Abtin Tabaee, Vijay K. Anand, Paolo Cappabianca, Aldo Stamm, Felice Esposito and Theodore H. Schwartz
Spontaneous meningoencephaloceles of the lateral sphenoid sinus are rare lesions that are hypothesized to result from persistence of the lateral craniopharyngeal canal. Prior reports of the management of this lesion have been limited by its relative rarity. The objective of this paper is to report the theoretical etiology, surgical technique, and outcomes in patients undergoing endoscopic repair of spontaneous meningoencephalocele of the sphenoid sinus.
The authors conducted a retrospective review of a multiinstitutional series of 13 cases involving patients who underwent endoscopic repair of spontaneous meningoencephalocele of the lateral sphenoid sinus. The surgical technique and pathophysiological considerations are discussed.
The clinical manifestations included CSF rhinorrhea (85%), chronic headache (77%), and a history of meningitis (15%). The endoscopic approaches to the lateral sphenoid sinus were transnasal (39%), transpterygoid (23%), and transethmoid (39%). Two patients (8%) had postoperative CSF leaks, one of which closed spontaneously and one of which required revision endoscopic closure. All patients were free of leak at most recent follow-up. One patient experienced postoperative meningitis in the early postoperative period.
Endoscopic endonasal closure is an effective modality in the treatment of spontaneous meningoencephaloceles of the lateral sphenoid sinus. If the sphenoid sinus has extensive lateral pneumatization, adequate exposure may require a transpterygoid approach.
Abtin Tabaee, Vijay K. Anand, Yolanda Barrón, David H. Hiltzik, Seth M. Brown, Ashutosh Kacker, Madhu Mazumdar and Theodore H. Schwartz
Surgery on the pituitary gland is increasingly being performed through an endoscopic approach. However, there is little published data on its safety and relative advantages over traditional microscope-based approaches. Published reports are limited by small sample size and nonrandomized study design. A meta-analysis allows for a description of the impact of endoscopic surgery on short-term outcomes.
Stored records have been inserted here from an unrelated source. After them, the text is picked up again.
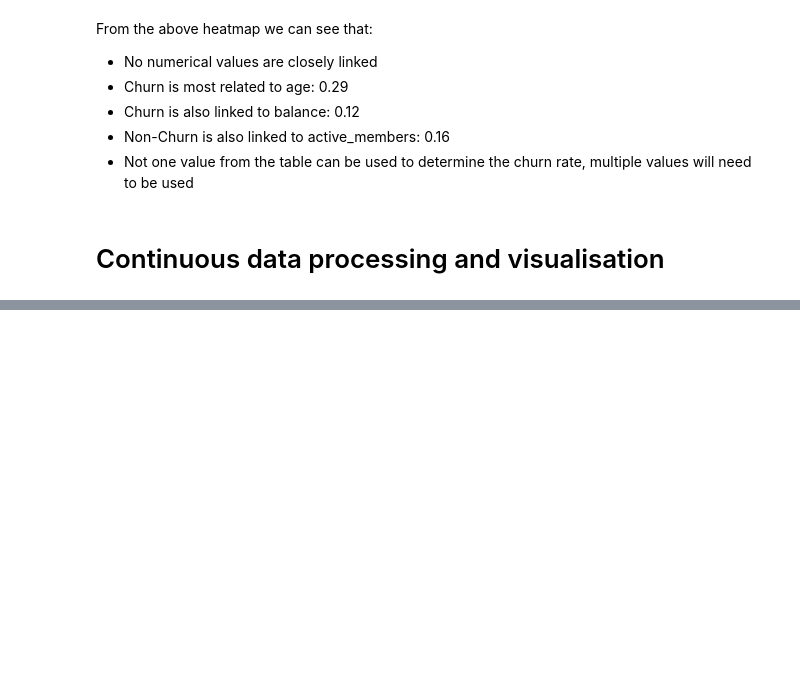
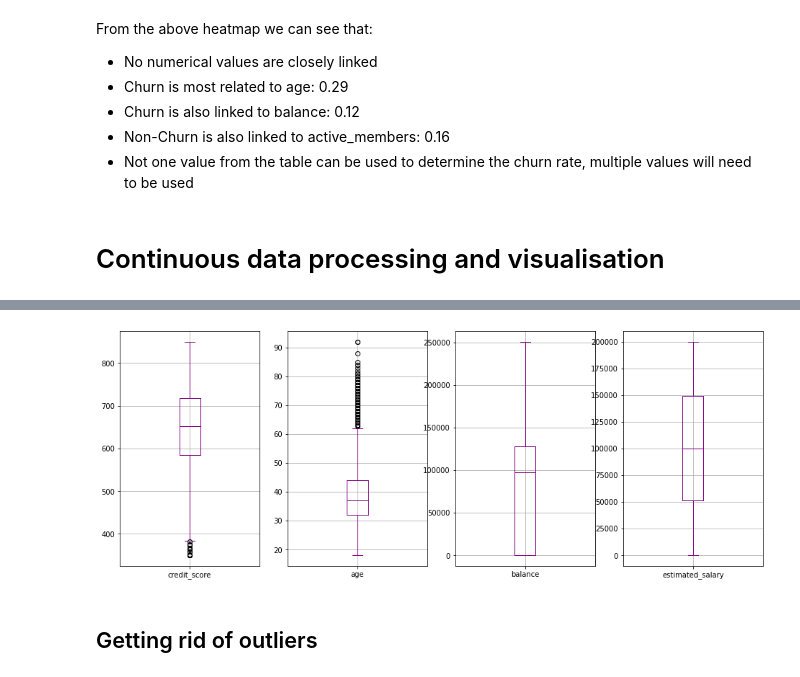
Before and after one commit to stefancourt/Churn-Prediction, a Jupyter notebook: churn-prediction.ipynb, the cells around one changed output, grey strips where cells are left out. Cells and saved outputs as stored; diff of their text form; code cells hidden in the pictures; blank space fills up the shorter version.

```diff
--- a/churn-prediction.ipynb
+++ b/churn-prediction.ipynb
@@ -162,0 +219,15 @@ From the above heatmap we can see that:
+# %%
+plt.figure(figsize=(16,6))
+plt.subplot(1,4,1)
+df.boxplot(column=['credit_score'], color="purple")
+plt.subplot(1,4,2)
+df.boxplot(column=['age'], color="purple")
+plt.subplot(1,4,3)
+df.boxplot(column=['balance'], color="purple")
+plt.subplot(1,4,4)
+df.boxplot(column=['estimated_salary'], color="purple")
+plt.show()
+# %% [output]
+[figure, added]
+# %% [markdown]
+## Getting rid of outliers
```
Also changed, not shown: parts of 28 cells of this notebook.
The authors performed retrospective review of data from their institution as well as a systematic review of the literature. The pooled data were analyzed for descriptive statistics on short-term outcomes.
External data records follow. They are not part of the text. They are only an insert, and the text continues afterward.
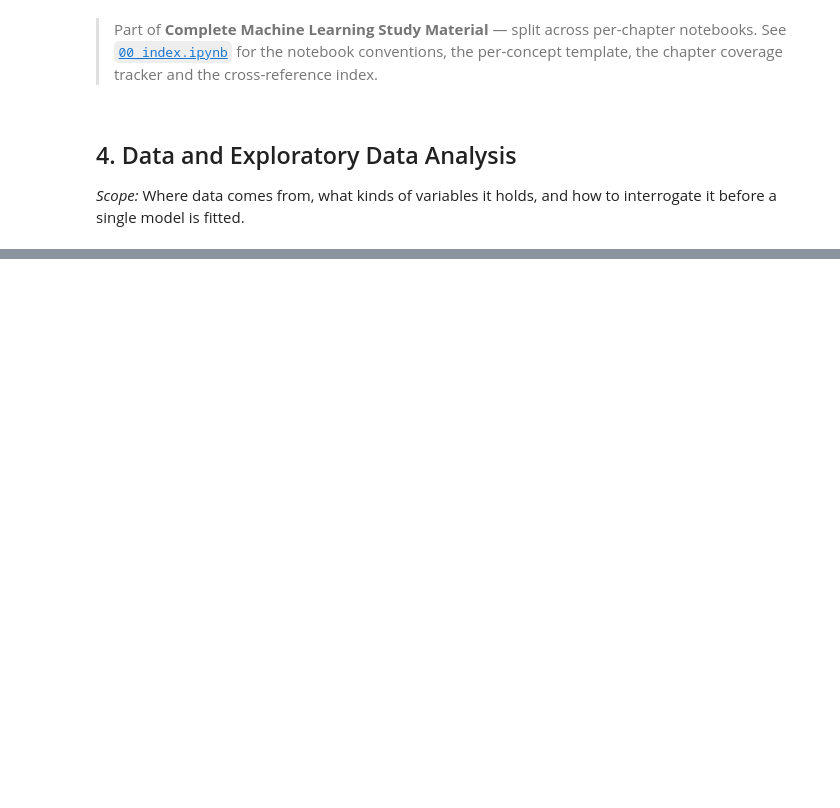
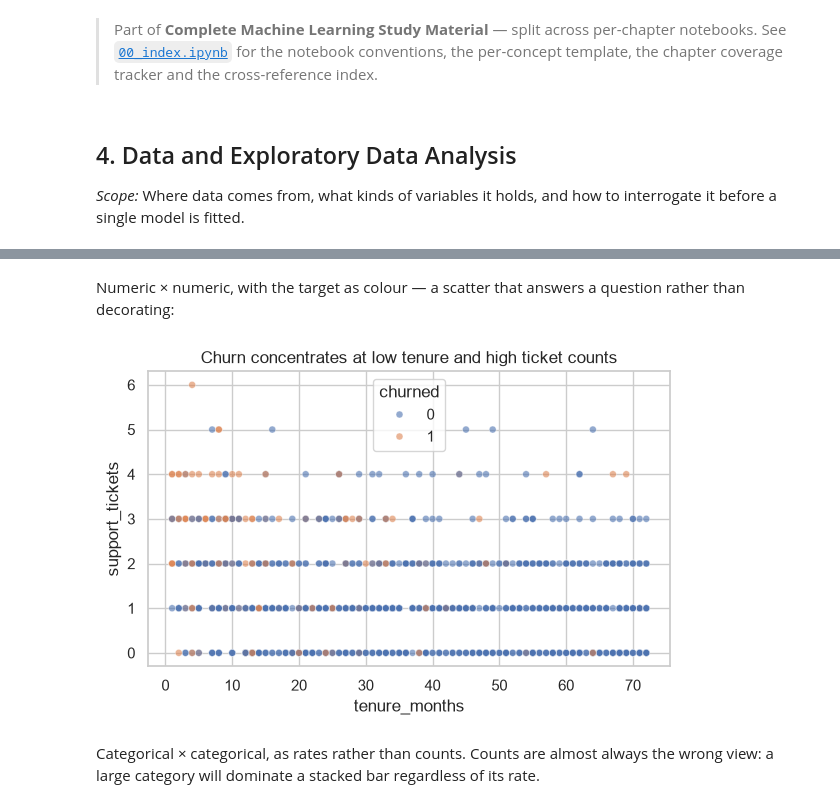
Before and after one commit to Shayan2002Saha/ML_Materials, a Jupyter notebook: 04_data_and_eda.ipynb, the cells around one changed output, grey strips where cells are left out. Cells and saved outputs as stored; diff of their text form; code cells hidden in the pictures; blank space fills up the shorter version.

```diff
--- a/04_data_and_eda.ipynb
+++ b/04_data_and_eda.ipynb
@@ -46,0 +410,14 @@
+# %% [markdown]
+Numeric × numeric, with the target as colour — a scatter that answers a question rather than decorating:
+# %%
+fig, ax = plt.subplots(figsize=(6, 4))
+sns.scatterplot(data=customers, x="tenure_months", y="support_tickets",
+                hue="churned", alpha=0.6, s=25, ax=ax)
+ax.set_title("Churn concentrates at low tenure and high ticket counts")
+fig.tight_layout()
+plt.show()
+# %% [output]
+[figure, added]
+# %% [markdown]
+Categorical × categorical, as rates rather than counts. Counts are almost always the wrong view: a large
+category will dominate a stacked bar regardless of its rate.
```
Also changed, not shown: parts of 74 cells of this notebook, 4 other files.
Nine studies (821 patients) met inclusion criteria. Overall, the pooled rate of gross tumor removal was 78% (95% CI 67–89%). Hormone resolution was achieved in 81% (95% CI 71–91%) of adrenocorticotropic hormone secreting tumors, 84% (95% CI 76–92%) of growth hormone secreting tumors, and 82% (95% CI 70–94%) of prolactin secreting tumors. The pooled complication rates were 2% (95% CI 0–4%) for CSF leak and 1% (95% CI 0–2%) for permanent diabetes insipidus. There were 2 deaths reported in the literature that were both related to vascular injury, giving an overall mortality rate of 0.24%.
The results of this meta-analysis support the safety and short-term efficacy of endoscopic pituitary surgery. Future studies with long-term follow-up are required to determine tumor control.